Other issues addressed by the committee included the addition of personnel to monitor the stable area, additional funding for added security, and establishing criteria for earned surveillance.
The California Horse Racing Board is seeking to enact a rule that would allow for increased surveillance and security at any facility under its jurisdiction. The rule would go into effect by the middle of the upcoming Oak Tree at Santa Anita Park meet.The rule was proposed during a regular meeting of the CHRB's ad-hoc security committee Sept. 20 at Santa Anita.
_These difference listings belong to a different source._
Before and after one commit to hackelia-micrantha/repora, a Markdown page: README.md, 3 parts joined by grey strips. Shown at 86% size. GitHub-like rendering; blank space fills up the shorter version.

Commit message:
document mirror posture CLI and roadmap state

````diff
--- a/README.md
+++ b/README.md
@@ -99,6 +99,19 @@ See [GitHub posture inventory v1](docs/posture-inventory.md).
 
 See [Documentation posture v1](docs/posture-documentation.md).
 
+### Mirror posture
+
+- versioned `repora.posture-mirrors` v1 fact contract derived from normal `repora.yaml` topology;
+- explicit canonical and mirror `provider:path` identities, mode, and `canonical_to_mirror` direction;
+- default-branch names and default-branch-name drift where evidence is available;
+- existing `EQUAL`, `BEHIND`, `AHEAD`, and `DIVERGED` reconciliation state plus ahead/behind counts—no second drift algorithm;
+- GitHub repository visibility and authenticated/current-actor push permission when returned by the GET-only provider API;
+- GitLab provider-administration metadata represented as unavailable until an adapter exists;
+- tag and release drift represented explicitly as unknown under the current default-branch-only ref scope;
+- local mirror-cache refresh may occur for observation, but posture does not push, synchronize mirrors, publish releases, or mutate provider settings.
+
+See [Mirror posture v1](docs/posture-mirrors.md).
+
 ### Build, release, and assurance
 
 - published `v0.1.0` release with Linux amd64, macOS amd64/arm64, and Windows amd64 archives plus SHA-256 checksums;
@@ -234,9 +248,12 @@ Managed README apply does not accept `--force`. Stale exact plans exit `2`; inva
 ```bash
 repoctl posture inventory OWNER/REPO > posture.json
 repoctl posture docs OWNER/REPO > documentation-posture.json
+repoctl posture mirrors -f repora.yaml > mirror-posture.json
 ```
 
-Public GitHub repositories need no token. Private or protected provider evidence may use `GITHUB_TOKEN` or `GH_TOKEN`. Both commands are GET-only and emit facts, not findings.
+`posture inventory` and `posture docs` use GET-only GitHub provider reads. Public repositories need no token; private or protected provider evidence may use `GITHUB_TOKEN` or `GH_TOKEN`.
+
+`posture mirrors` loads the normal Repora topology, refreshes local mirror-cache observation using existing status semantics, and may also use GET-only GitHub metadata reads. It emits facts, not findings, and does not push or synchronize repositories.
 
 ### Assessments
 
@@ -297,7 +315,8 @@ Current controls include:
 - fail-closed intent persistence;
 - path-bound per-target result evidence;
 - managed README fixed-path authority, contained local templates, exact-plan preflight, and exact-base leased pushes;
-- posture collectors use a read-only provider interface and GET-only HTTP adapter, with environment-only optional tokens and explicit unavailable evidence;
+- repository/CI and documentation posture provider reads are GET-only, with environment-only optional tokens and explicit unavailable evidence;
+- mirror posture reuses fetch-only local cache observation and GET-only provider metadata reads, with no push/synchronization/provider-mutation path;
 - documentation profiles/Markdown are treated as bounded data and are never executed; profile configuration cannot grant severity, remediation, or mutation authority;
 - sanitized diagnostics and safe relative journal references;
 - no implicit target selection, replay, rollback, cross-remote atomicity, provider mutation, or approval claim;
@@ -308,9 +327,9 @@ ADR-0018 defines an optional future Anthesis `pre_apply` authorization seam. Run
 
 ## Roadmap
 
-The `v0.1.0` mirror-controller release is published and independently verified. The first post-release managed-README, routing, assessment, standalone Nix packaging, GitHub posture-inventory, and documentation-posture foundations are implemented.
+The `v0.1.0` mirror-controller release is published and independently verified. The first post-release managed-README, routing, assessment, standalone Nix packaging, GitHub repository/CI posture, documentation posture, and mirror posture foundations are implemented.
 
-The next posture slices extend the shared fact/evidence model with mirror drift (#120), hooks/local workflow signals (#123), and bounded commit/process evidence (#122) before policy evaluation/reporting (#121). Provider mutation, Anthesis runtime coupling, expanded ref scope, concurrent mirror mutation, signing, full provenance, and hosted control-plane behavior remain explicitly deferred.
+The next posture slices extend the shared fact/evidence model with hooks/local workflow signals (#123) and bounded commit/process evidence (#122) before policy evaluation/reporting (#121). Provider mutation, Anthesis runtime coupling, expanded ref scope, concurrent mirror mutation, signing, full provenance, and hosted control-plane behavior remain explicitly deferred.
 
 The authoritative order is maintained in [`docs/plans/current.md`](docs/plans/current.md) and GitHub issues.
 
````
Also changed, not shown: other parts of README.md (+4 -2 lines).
The rule effectively would allow the board to monitor any horse using any monitoring device, including audio or video or "any other means determined by the board." Equipped with an urgency clause, the rule wouldn't need legislative approval and could become active as soon as 10 days after passing through the state's Office of Administrative Law."We need to use every tool available to us to deter anyone with any inclination to cheat," CHRB commissioner Richard Shapiro said. "We need to step out front and me more aggressive (to stop cheating). We added the urgency clause because (the perception of cheating) is hurting our business--attendance, handle, horse population, and loss of owners."The new rule provides punishment provisions for any licensee in violation of CHRB regulation, including fines, suspension, and loss of stalls. Shapiro urged representatives of trainers and owners groups, as well as racetrack associations to be active in supporting the rule by writing letters to the CHRB.Magna Entertainment Corp. chairman Ron Charles agreed. "We need to have every horseracing organization in the state behind it," Charles said. "It has to be the entire (state) industry stepping up and not saying we're behind it, but we're really behind it."